■ The data:
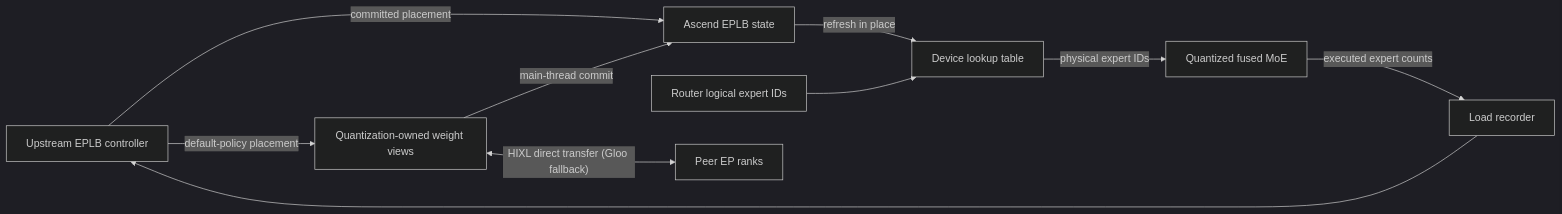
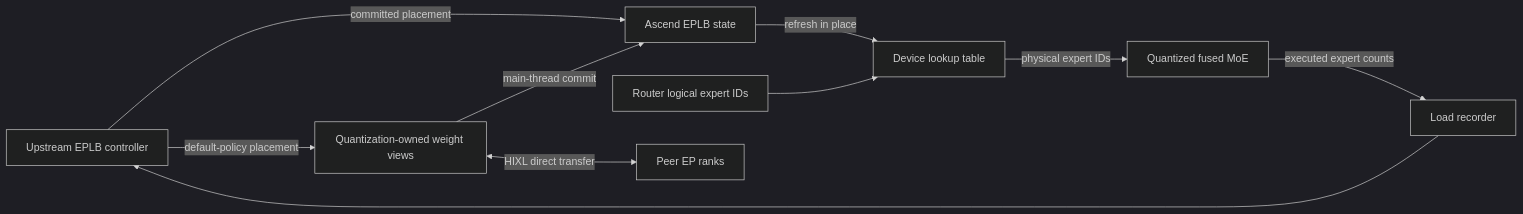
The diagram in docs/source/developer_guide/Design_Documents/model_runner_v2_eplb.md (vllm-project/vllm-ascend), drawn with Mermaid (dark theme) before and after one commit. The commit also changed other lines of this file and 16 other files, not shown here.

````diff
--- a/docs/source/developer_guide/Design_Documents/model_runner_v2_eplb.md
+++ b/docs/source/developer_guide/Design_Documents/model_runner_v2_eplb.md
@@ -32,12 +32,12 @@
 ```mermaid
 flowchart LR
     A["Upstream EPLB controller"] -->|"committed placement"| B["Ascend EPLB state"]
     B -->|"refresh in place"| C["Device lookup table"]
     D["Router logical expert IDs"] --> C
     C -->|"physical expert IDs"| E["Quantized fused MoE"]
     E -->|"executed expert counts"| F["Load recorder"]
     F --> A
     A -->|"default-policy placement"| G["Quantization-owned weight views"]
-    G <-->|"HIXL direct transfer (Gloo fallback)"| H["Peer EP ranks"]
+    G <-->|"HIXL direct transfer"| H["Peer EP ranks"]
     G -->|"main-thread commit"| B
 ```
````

■ Assignment:
Restate the whole listing word for word. Omit the pictures.

■ Completed exercise:
The diagram in docs/source/developer_guide/Design_Documents/model_runner_v2_eplb.md (vllm-project/vllm-ascend), drawn with Mermaid (dark theme) before and after one commit. The commit also changed other lines of this file and 16 other files, not shown here.

````diff
--- a/docs/source/developer_guide/Design_Documents/model_runner_v2_eplb.md
+++ b/docs/source/developer_guide/Design_Documents/model_runner_v2_eplb.md
@@ -32,12 +32,12 @@
 ```mermaid
 flowchart LR
     A["Upstream EPLB controller"] -->|"committed placement"| B["Ascend EPLB state"]
     B -->|"refresh in place"| C["Device lookup table"]
     D["Router logical expert IDs"] --> C
     C -->|"physical expert IDs"| E["Quantized fused MoE"]
     E -->|"executed expert counts"| F["Load recorder"]
     F --> A
     A -->|"default-policy placement"| G["Quantization-owned weight views"]
-    G <-->|"HIXL direct transfer (Gloo fallback)"| H["Peer EP ranks"]
+    G <-->|"HIXL direct transfer"| H["Peer EP ranks"]
     G -->|"main-thread commit"| B
 ```
````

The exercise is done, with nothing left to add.